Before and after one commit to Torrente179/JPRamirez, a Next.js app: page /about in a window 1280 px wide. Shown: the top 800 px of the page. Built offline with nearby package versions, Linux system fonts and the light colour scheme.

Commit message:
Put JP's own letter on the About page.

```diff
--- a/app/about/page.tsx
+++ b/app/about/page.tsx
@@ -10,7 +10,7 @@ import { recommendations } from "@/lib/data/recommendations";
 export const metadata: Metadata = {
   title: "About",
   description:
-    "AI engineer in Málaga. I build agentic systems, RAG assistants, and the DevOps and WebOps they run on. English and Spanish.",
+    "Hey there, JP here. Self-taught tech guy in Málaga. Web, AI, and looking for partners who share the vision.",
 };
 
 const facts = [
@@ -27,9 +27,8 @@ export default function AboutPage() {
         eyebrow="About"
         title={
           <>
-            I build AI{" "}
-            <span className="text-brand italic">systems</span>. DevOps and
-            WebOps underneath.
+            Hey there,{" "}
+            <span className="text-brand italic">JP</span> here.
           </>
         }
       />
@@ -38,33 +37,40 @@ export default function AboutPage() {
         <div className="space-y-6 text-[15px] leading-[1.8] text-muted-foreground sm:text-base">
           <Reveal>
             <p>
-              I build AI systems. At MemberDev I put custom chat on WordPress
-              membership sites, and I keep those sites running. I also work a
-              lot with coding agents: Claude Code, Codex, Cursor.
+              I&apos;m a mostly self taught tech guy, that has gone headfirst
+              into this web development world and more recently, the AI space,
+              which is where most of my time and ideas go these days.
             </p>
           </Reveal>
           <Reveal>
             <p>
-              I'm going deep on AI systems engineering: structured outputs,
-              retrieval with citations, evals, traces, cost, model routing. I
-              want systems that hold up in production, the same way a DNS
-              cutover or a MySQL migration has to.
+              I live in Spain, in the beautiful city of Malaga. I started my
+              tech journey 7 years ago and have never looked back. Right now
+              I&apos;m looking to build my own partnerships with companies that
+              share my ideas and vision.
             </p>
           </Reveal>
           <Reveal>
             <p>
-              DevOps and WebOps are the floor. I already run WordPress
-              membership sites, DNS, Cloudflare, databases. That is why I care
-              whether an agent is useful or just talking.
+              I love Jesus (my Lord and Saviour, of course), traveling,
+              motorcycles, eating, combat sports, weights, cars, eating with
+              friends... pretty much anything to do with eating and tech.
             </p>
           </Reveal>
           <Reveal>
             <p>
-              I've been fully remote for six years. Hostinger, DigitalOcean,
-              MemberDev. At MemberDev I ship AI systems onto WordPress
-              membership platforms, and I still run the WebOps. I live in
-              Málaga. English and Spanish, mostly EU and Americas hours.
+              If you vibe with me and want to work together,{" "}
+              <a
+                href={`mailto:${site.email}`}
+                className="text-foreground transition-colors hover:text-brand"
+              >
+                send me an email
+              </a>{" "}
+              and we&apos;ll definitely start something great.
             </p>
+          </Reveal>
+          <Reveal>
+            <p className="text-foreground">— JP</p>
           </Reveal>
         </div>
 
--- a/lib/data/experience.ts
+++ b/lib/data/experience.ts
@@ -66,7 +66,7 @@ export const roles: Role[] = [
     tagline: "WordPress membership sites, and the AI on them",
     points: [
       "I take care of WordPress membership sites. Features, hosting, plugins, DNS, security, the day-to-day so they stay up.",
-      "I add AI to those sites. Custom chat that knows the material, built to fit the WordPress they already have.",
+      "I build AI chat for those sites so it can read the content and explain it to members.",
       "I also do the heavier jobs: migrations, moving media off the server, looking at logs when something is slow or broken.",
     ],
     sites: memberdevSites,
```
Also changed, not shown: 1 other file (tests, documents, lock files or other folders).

## Exercise requirements
All of the material above should be printed again exactly as it is.

## Written response
Before and after one commit to Torrente179/JPRamirez, a Next.js app: page /about in a window 1280 px wide. Shown: the top 800 px of the page. Built offline with nearby package versions, Linux system fonts and the light colour scheme.

Commit message:
Put JP's own letter on the About page.

```diff
--- a/app/about/page.tsx
+++ b/app/about/page.tsx
@@ -10,7 +10,7 @@ import { recommendations } from "@/lib/data/recommendations";
 export const metadata: Metadata = {
   title: "About",
   description:
-    "AI engineer in Málaga. I build agentic systems, RAG assistants, and the DevOps and WebOps they run on. English and Spanish.",
+    "Hey there, JP here. Self-taught tech guy in Málaga. Web, AI, and looking for partners who share the vision.",
 };
 
 const facts = [
@@ -27,9 +27,8 @@ export default function AboutPage() {
         eyebrow="About"
         title={
           <>
-            I build AI{" "}
-            <span className="text-brand italic">systems</span>. DevOps and
-            WebOps underneath.
+            Hey there,{" "}
+            <span className="text-brand italic">JP</span> here.
           </>
         }
       />
@@ -38,33 +37,40 @@ export default function AboutPage() {
         <div className="space-y-6 text-[15px] leading-[1.8] text-muted-foreground sm:text-base">
           <Reveal>
             <p>
-              I build AI systems. At MemberDev I put custom chat on WordPress
-              membership sites, and I keep those sites running. I also work a
-              lot with coding agents: Claude Code, Codex, Cursor.
+              I&apos;m a mostly self taught tech guy, that has gone headfirst
+              into this web development world and more recently, the AI space,
+              which is where most of my time and ideas go these days.
             </p>
           </Reveal>
           <Reveal>
             <p>
-              I'm going deep on AI systems engineering: structured outputs,
-              retrieval with citations, evals, traces, cost, model routing. I
-              want systems that hold up in production, the same way a DNS
-              cutover or a MySQL migration has to.
+              I live in Spain, in the beautiful city of Malaga. I started my
+              tech journey 7 years ago and have never looked back. Right now
+              I&apos;m looking to build my own partnerships with companies that
+              share my ideas and vision.
             </p>
           </Reveal>
           <Reveal>
             <p>
-              DevOps and WebOps are the floor. I already run WordPress
-              membership sites, DNS, Cloudflare, databases. That is why I care
-              whether an agent is useful or just talking.
+              I love Jesus (my Lord and Saviour, of course), traveling,
+              motorcycles, eating, combat sports, weights, cars, eating with
+              friends... pretty much anything to do with eating and tech.
             </p>
           </Reveal>
           <Reveal>
             <p>
-              I've been fully remote for six years. Hostinger, DigitalOcean,
-              MemberDev. At MemberDev I ship AI systems onto WordPress
-              membership platforms, and I still run the WebOps. I live in
-              Málaga. English and Spanish, mostly EU and Americas hours.
+              If you vibe with me and want to work together,{" "}
+              <a
+                href={`mailto:${site.email}`}
+                className="text-foreground transition-colors hover:text-brand"
+              >
+                send me an email
+              </a>{" "}
+              and we&apos;ll definitely start something great.
             </p>
+          </Reveal>
+          <Reveal>
+            <p className="text-foreground">— JP</p>
           </Reveal>
         </div>
 
--- a/lib/data/experience.ts
+++ b/lib/data/experience.ts
@@ -66,7 +66,7 @@ export const roles: Role[] = [
     tagline: "WordPress membership sites, and the AI on them",
     points: [
       "I take care of WordPress membership sites. Features, hosting, plugins, DNS, security, the day-to-day so they stay up.",
-      "I add AI to those sites. Custom chat that knows the material, built to fit the WordPress they already have.",
+      "I build AI chat for those sites so it can read the content and explain it to members.",
       "I also do the heavier jobs: migrations, moving media off the server, looking at logs when something is slow or broken.",
     ],
     sites: memberdevSites,
```
Also changed, not shown: 1 other file (tests, documents, lock files or other folders).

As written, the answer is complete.